-- STORED DATA follows --
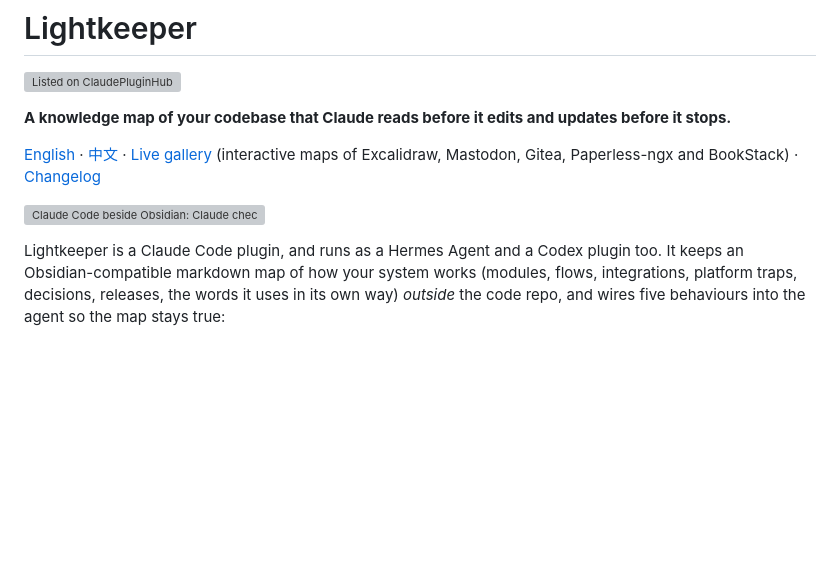
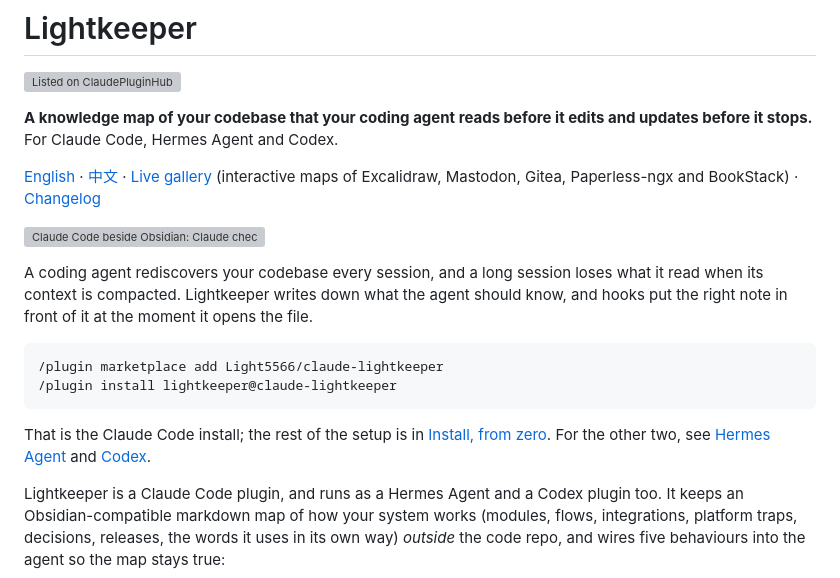
Before and after one commit to Light5566/claude-lightkeeper, a Markdown page: README.md, the part around the change. Rendered like a GitHub page; blank space fills up the shorter version; grey boxes are pictures that could not be loaded.

````diff
--- a/README.md
+++ b/README.md
@@ -2,11 +2,20 @@
 
 [![Listed on ClaudePluginHub](https://www.claudepluginhub.com/badge/light5566-lightkeeper)](https://www.claudepluginhub.com/plugins/light5566-lightkeeper?ref=badge)
 
-**A knowledge map of your codebase that Claude reads before it edits and updates before it stops.**
+**A knowledge map of your codebase that your coding agent reads before it edits and updates before it stops.** For Claude Code, Hermes Agent and Codex.
 
 [English](README.md) · [中文](README.zh.md) · [Live gallery](https://light5566.github.io/claude-lightkeeper/) (interactive maps of Excalidraw, Mastodon, Gitea, Paperless-ngx and BookStack) · [Changelog](CHANGELOG.md)
 
 ![Claude Code beside Obsidian: Claude checks the map before changing code, then updates the note that owns the file it edited](https://light5566.github.io/claude-lightkeeper/assets/demo-v3.gif)
+
+A coding agent rediscovers your codebase every session, and a long session loses what it read when its context is compacted. Lightkeeper writes down what the agent should know, and hooks put the right note in front of it at the moment it opens the file.
+
+```
+/plugin marketplace add Light5566/claude-lightkeeper
+/plugin install lightkeeper@claude-lightkeeper
+```
+
+That is the Claude Code install; the rest of the setup is in [Install, from zero](#install-from-zero). For the other two, see [Hermes Agent](#hermes-agent) and [Codex](#codex).
 
 Lightkeeper is a Claude Code plugin, and runs as a Hermes Agent and a Codex plugin too. It keeps an Obsidian-compatible markdown map of how your system works (modules, flows, integrations, platform traps, decisions, releases, the words it uses in its own way) *outside* the code repo, and wires five behaviours into the agent so the map stays true:
 
````
Also changed, not shown: README.zh.md (+10 -1 lines).
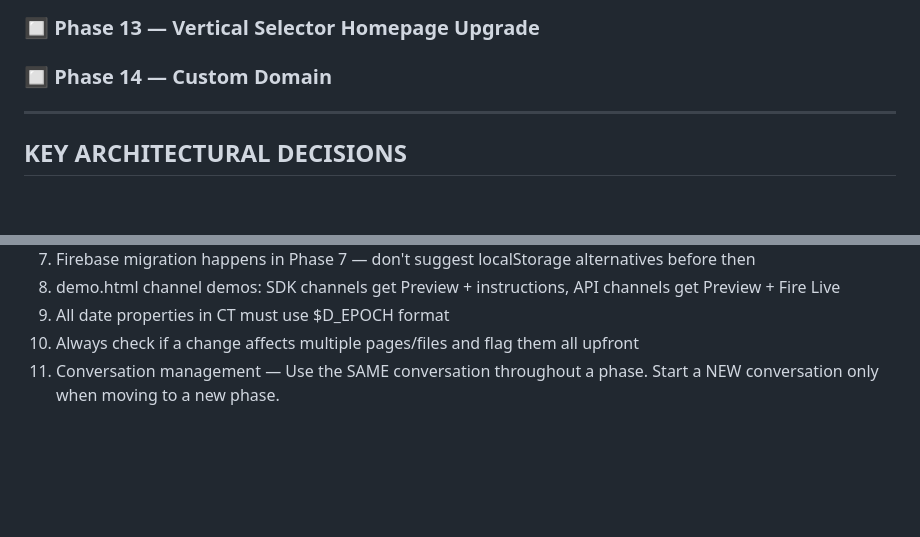
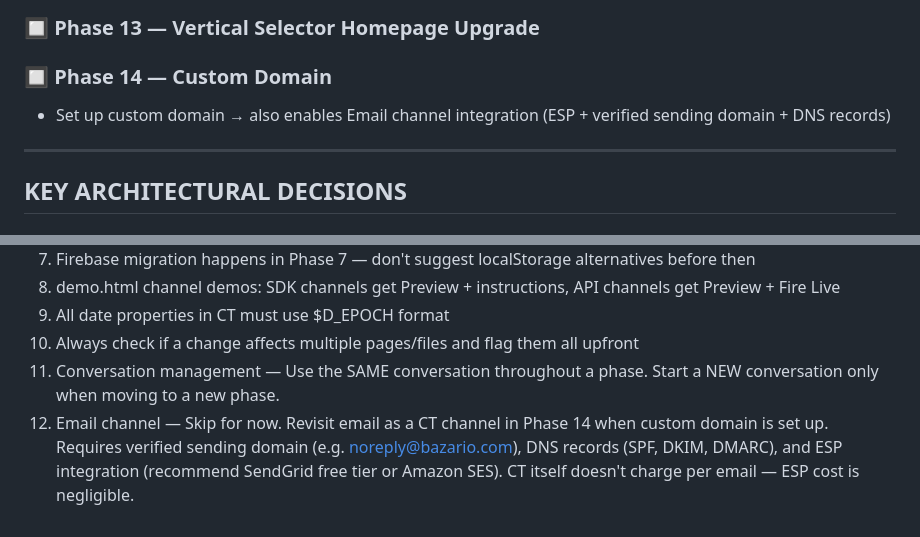
Before and after one commit to shrabhay/ct-playground, a Markdown page: context.md, 2 parts joined by grey strips. Rendered like a GitHub page; blank space fills up the shorter version.

Commit message:
Added additional details to context.md

```diff
--- a/context.md
+++ b/context.md
@@ -184,6 +184,7 @@ ct-playground/
 ### 🔲 Phase 12 — Foodtech Vertical
 ### 🔲 Phase 13 — Vertical Selector Homepage Upgrade
 ### 🔲 Phase 14 — Custom Domain
+- Set up custom domain → also enables Email channel integration (ESP + verified sending domain + DNS records)
 
 ---
 
@@ -580,3 +581,4 @@ Same user logs into web + Android + iOS → single CT profile with events from a
 9. All date properties in CT must use $D_EPOCH format
 10. Always check if a change affects multiple pages/files and flag them all upfront
 11. Conversation management — Use the SAME conversation throughout a phase. Start a NEW conversation only when moving to a new phase.
+12. Email channel — Skip for now. Revisit email as a CT channel in Phase 14 when custom domain is set up. Requires verified sending domain (e.g. noreply@bazario.com), DNS records (SPF, DKIM, DMARC), and ESP integration (recommend SendGrid free tier or Amazon SES). CT itself doesn't charge per email — ESP cost is negligible.
```
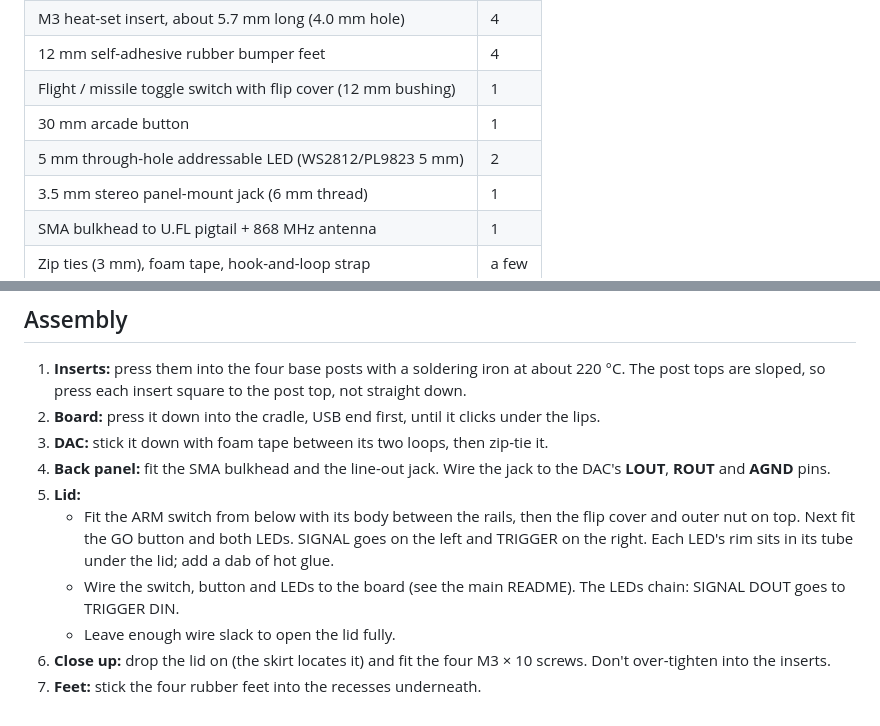
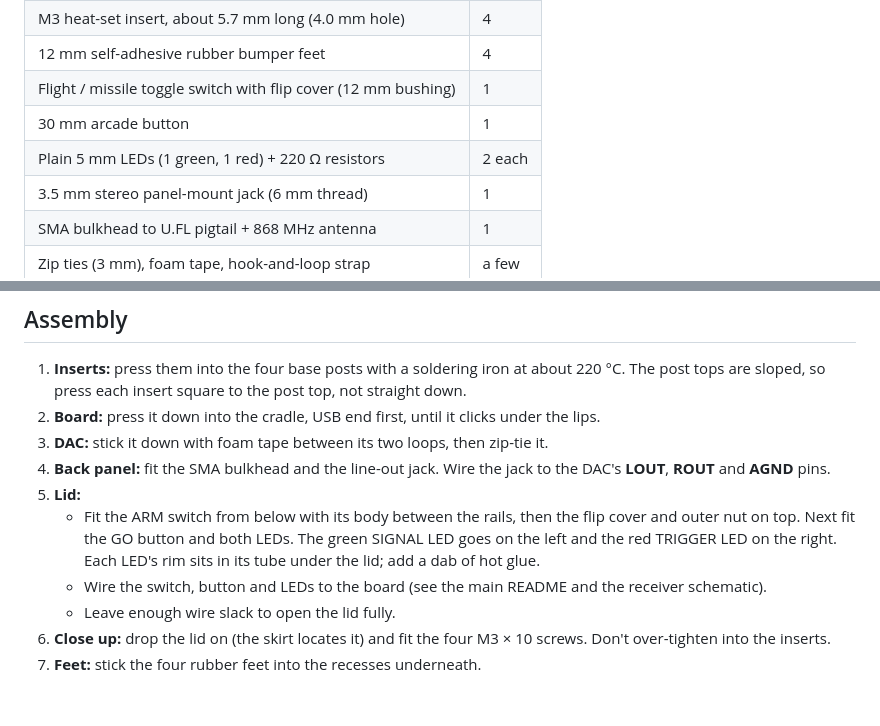
Before and after one commit to RobH-WKGS/wireless-prop-trigger, a Markdown page: enclosure/README.md, 2 parts joined by grey strips. Rendered like a GitHub page.

```diff
--- a/enclosure/README.md
+++ b/enclosure/README.md
@@ -139,7 +139,7 @@ PLA+ or PETG both work. PETG is tougher if the box will be knocked around backst
 | 12 mm self-adhesive rubber bumper feet | 4 |
 | Flight / missile toggle switch with flip cover (12 mm bushing) | 1 |
 | 30 mm arcade button | 1 |
-| 5 mm through-hole addressable LED (WS2812/PL9823 5 mm) | 2 |
+| Plain 5 mm LEDs (1 green, 1 red) + 220 Ω resistors | 2 each |
 | 3.5 mm stereo panel-mount jack (6 mm thread) | 1 |
 | SMA bulkhead to U.FL pigtail + 868 MHz antenna | 1 |
 | Zip ties (3 mm), foam tape, hook-and-loop strap | a few |
@@ -151,8 +151,8 @@ PLA+ or PETG both work. PETG is tougher if the box will be knocked around backst
 3. **DAC:** stick it down with foam tape between its two loops, then zip-tie it.
 4. **Back panel:** fit the SMA bulkhead and the line-out jack. Wire the jack to the DAC's **LOUT**, **ROUT** and **AGND** pins.
 5. **Lid:**
-   - Fit the ARM switch from below with its body between the rails, then the flip cover and outer nut on top. Next fit the GO button and both LEDs. SIGNAL goes on the left and TRIGGER on the right. Each LED's rim sits in its tube under the lid; add a dab of hot glue.
-   - Wire the switch, button and LEDs to the board (see the main README). The LEDs chain: SIGNAL DOUT goes to TRIGGER DIN.
+   - Fit the ARM switch from below with its body between the rails, then the flip cover and outer nut on top. Next fit the GO button and both LEDs. The green SIGNAL LED goes on the left and the red TRIGGER LED on the right. Each LED's rim sits in its tube under the lid; add a dab of hot glue.
+   - Wire the switch, button and LEDs to the board (see the main README and the receiver schematic).
    - Leave enough wire slack to open the lid fully.
 6. **Close up:** drop the lid on (the skirt locates it) and fit the four M3 × 10 screws. Don't over-tighten into the inserts.
 7. **Feet:** stick the four rubber feet into the recesses underneath.
```
Also changed, not shown: README.md (+20 -24 lines), docs/prop_rx_schematic.png, 4 other files.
-- STORED DATA concluded --
> **TASK ITEM**
Looking over the entries above, how many lines contain the string "README"? State the number and nothing else.

> **SOLUTION BELOW**
11